Anamaria Salgado does the same thing every day when she comes home from school. She pulls out her paper and markers and begins to draw.
“My favorite is drawing flowers, or people, and drawing all about Arizona,” said the 10-year-old student at Yavapai Elementary School in Scottsdale.
Salgado’s hard work paid off this winter when she and 24 other students were chosen from more than 700 student artists to win a Southwest Indian Foundation certificate.
The Gallup, N.M.-based organization pursues a vibrant American Indian culture by giving something back to youth and encouraging them to create art, said Rhonda Ray, the foundation’s director of special projects.
The entries, which were judged by 28 master American Indian artists, included weaving, sculpture, paintings and drawings.

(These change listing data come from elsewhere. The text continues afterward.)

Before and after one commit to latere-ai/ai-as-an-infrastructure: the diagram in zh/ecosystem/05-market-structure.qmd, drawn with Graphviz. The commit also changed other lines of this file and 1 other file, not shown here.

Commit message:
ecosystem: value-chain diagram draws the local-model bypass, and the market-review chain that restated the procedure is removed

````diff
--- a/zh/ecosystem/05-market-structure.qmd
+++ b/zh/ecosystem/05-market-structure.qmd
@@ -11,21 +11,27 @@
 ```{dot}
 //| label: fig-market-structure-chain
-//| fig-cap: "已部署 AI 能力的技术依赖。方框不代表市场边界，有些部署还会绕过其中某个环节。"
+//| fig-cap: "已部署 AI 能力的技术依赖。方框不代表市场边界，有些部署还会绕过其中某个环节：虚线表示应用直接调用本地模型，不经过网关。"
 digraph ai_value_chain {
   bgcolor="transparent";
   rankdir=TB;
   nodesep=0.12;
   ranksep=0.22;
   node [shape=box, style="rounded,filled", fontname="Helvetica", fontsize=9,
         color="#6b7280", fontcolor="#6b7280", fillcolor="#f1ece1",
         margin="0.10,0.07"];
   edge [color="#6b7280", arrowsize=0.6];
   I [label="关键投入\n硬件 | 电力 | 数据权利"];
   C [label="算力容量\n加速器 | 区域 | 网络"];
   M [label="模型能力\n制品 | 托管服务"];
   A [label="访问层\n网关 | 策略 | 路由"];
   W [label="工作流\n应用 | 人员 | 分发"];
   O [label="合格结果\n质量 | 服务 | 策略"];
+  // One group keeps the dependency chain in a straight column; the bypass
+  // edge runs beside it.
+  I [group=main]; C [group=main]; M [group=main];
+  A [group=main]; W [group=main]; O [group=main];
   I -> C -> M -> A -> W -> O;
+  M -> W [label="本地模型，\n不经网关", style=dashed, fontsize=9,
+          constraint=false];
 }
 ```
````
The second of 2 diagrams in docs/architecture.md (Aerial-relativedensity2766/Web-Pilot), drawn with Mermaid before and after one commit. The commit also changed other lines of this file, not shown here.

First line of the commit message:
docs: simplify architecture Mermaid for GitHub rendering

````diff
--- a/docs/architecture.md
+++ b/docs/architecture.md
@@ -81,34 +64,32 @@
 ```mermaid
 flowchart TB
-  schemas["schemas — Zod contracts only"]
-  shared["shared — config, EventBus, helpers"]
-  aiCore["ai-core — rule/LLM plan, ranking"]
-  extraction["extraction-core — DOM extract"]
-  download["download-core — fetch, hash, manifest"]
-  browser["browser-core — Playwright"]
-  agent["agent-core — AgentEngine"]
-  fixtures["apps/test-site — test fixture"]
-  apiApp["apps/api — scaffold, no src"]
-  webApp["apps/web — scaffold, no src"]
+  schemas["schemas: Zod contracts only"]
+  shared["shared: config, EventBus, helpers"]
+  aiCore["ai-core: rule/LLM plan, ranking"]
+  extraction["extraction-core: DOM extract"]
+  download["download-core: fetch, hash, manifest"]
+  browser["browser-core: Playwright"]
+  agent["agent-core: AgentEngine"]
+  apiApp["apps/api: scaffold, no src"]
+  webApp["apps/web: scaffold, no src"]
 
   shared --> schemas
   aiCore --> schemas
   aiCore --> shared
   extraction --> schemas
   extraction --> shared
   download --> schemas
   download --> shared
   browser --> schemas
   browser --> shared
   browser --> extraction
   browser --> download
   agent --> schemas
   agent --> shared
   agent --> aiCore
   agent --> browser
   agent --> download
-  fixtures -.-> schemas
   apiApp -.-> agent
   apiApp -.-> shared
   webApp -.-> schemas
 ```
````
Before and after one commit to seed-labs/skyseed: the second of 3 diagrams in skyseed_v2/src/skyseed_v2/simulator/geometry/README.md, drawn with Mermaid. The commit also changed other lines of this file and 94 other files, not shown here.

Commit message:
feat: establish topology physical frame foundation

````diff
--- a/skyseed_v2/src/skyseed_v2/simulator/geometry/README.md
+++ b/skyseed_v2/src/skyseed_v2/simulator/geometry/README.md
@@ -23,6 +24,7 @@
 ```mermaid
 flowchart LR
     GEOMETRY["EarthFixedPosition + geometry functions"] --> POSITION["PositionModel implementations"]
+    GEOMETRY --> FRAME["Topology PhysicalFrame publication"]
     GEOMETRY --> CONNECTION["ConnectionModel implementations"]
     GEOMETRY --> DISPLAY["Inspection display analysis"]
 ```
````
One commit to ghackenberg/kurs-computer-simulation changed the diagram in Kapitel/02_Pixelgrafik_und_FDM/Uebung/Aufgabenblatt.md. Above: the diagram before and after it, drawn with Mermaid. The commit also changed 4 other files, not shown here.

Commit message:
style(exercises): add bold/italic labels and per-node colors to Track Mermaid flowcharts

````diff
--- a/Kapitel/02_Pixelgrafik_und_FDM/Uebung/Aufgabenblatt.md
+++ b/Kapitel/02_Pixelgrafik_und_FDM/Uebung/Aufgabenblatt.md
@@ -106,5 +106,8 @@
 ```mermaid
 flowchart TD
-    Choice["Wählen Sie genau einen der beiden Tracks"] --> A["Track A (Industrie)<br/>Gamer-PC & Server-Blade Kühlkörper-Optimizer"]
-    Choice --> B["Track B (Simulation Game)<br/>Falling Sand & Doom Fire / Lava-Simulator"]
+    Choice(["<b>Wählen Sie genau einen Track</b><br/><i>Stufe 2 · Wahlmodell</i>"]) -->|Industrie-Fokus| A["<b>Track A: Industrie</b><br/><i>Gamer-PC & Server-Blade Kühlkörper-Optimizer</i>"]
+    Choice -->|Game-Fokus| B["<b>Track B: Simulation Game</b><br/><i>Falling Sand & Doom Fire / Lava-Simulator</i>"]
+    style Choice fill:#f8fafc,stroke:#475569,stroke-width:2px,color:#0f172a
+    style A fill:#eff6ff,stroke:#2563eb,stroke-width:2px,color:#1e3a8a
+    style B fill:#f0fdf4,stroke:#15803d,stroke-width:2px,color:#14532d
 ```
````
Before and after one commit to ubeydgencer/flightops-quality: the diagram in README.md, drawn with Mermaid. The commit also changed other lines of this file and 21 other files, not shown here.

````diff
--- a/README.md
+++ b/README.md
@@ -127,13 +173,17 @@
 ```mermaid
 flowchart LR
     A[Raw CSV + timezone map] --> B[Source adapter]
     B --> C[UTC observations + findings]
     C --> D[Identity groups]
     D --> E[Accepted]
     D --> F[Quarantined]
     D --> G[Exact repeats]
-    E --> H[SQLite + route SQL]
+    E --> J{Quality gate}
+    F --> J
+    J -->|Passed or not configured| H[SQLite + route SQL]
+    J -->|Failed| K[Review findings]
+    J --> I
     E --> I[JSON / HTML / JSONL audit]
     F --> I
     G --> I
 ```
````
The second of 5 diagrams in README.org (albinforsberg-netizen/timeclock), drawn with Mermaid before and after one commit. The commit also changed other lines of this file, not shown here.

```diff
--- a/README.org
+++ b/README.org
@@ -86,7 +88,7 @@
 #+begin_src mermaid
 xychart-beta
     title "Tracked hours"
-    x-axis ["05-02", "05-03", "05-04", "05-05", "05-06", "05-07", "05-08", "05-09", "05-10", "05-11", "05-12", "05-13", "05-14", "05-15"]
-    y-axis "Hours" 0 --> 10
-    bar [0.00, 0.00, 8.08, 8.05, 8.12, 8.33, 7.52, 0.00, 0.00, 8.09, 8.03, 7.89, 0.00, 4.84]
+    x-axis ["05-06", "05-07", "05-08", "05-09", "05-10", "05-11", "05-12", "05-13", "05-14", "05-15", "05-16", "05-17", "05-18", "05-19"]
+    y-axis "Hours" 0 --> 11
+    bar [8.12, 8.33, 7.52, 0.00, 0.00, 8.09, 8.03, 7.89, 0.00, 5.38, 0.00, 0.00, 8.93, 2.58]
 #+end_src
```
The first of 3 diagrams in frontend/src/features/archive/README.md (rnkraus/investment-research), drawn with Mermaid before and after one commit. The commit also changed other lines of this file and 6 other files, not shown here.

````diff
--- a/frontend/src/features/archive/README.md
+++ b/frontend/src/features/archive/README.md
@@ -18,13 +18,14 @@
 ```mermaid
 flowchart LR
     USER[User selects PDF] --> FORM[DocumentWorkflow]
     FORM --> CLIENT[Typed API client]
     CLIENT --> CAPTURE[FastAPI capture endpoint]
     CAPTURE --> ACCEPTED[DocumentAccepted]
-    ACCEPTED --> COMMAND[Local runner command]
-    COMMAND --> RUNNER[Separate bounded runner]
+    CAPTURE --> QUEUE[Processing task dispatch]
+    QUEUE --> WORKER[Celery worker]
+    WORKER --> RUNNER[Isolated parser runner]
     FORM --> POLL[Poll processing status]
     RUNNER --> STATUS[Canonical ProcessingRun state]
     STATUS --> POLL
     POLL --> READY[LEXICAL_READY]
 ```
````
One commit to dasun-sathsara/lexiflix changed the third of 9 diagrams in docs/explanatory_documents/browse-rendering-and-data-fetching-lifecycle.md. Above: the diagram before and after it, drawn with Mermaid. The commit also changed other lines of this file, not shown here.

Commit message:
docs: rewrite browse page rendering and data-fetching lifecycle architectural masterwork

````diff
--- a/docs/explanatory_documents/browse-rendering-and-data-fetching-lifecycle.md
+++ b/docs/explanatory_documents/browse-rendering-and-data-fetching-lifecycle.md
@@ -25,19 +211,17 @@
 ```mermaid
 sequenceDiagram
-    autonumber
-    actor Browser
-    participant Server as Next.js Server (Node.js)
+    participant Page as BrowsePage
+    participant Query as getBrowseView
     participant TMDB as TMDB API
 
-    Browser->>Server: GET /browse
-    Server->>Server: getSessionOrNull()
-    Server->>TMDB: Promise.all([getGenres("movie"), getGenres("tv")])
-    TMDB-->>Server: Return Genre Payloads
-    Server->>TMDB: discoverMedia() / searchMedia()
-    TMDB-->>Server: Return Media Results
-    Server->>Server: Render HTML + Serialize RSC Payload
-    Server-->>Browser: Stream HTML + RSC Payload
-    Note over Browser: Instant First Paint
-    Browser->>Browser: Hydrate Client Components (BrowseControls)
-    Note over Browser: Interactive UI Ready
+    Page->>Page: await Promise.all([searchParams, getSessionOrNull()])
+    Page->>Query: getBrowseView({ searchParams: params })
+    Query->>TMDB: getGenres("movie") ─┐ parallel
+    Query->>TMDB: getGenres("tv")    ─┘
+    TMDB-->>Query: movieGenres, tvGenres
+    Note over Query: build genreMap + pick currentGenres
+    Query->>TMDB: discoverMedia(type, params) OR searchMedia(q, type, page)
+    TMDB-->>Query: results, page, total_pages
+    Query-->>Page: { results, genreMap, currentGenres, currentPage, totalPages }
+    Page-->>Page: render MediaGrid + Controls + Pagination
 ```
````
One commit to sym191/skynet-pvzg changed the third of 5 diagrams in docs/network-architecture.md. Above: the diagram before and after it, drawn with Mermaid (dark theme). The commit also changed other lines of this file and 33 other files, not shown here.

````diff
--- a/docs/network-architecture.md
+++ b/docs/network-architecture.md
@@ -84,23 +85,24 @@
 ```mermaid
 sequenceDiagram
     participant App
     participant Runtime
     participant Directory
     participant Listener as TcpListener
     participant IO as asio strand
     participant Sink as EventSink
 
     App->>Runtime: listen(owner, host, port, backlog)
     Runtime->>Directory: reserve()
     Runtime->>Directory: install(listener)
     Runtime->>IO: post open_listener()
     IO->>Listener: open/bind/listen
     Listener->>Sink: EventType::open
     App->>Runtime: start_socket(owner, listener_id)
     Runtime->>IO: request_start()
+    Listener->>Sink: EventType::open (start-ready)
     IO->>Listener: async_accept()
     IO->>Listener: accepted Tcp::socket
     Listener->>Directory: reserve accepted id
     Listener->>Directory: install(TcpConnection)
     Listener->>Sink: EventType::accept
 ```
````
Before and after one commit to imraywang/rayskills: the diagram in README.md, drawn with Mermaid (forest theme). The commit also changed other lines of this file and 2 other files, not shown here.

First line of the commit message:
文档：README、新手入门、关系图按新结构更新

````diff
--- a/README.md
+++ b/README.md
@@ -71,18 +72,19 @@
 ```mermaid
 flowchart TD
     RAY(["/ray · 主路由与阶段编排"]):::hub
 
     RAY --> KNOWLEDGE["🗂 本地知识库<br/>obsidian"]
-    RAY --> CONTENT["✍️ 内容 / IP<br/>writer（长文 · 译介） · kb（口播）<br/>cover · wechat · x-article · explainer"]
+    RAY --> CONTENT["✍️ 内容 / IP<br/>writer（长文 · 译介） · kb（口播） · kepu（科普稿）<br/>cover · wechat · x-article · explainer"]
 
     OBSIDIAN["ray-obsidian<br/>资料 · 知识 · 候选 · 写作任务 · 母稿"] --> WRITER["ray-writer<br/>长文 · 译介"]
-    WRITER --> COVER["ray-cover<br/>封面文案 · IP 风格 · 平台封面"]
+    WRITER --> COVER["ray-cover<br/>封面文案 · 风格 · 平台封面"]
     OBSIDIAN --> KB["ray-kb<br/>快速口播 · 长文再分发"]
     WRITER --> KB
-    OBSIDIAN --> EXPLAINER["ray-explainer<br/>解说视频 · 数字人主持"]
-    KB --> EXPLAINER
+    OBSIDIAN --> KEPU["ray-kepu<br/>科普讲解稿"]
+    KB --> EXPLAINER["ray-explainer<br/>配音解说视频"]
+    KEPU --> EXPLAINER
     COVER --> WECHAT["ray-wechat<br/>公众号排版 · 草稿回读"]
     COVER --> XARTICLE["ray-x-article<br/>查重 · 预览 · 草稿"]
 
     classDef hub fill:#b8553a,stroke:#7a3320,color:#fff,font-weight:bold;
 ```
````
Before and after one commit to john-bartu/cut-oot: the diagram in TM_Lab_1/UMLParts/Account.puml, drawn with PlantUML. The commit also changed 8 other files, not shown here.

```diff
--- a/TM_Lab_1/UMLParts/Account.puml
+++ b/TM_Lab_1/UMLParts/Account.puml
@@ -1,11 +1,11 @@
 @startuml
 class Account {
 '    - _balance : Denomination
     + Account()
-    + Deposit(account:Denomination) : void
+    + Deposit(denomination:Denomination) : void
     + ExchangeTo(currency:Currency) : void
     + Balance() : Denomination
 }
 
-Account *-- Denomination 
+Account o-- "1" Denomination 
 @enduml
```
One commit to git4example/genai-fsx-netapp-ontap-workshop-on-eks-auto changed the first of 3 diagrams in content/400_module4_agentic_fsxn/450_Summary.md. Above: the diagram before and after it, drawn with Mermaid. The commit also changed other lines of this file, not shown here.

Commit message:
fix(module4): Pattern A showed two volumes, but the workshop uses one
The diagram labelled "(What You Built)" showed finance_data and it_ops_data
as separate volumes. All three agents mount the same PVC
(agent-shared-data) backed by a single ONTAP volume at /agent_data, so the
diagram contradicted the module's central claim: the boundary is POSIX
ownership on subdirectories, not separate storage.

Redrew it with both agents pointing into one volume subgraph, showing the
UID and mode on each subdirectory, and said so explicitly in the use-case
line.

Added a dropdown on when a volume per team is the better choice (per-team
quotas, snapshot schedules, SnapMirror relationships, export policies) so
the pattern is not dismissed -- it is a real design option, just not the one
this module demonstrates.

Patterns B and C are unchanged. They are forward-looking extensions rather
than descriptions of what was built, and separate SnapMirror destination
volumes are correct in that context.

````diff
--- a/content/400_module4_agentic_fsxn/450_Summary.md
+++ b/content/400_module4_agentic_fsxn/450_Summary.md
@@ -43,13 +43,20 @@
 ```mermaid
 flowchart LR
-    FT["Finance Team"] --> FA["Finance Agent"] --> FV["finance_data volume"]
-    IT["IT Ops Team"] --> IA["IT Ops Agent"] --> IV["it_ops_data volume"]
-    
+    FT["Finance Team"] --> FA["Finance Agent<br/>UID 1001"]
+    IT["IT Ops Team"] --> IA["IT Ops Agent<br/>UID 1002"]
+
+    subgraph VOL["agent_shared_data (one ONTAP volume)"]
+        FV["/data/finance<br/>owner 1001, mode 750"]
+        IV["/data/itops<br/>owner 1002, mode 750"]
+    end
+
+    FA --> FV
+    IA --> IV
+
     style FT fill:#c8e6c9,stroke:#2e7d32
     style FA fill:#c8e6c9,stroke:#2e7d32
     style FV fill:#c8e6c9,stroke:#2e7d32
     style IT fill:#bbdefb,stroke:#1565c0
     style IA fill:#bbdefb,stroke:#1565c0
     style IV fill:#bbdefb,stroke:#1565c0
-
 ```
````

Though most winners are American Indians, it’s not a requirement.
“It’s about promoting freedom of expression,” Ray said. “Gallup is the birthplace of great Native American art, and we hope to gain recognition, especially for the new generation of artists, to renew that tradition of excellence.”
As a reward, Anamaria will receive a box of new art supplies, with paints, brushes, sketching paper and a drawing board worth more than $150.
Yavapai art teacher Ed Cami, a professional artist, said entering contests is one of the best ways to get his students enthusiastic about artwork.
Dozens of awards and certificates from school, district and art organization contests line the walls of his classroom.
“Always, my goal is to let them (be) involved in these programs,” he said.
While some schools have cut art programs in recent years, Yavapai students still have at least one art class a week.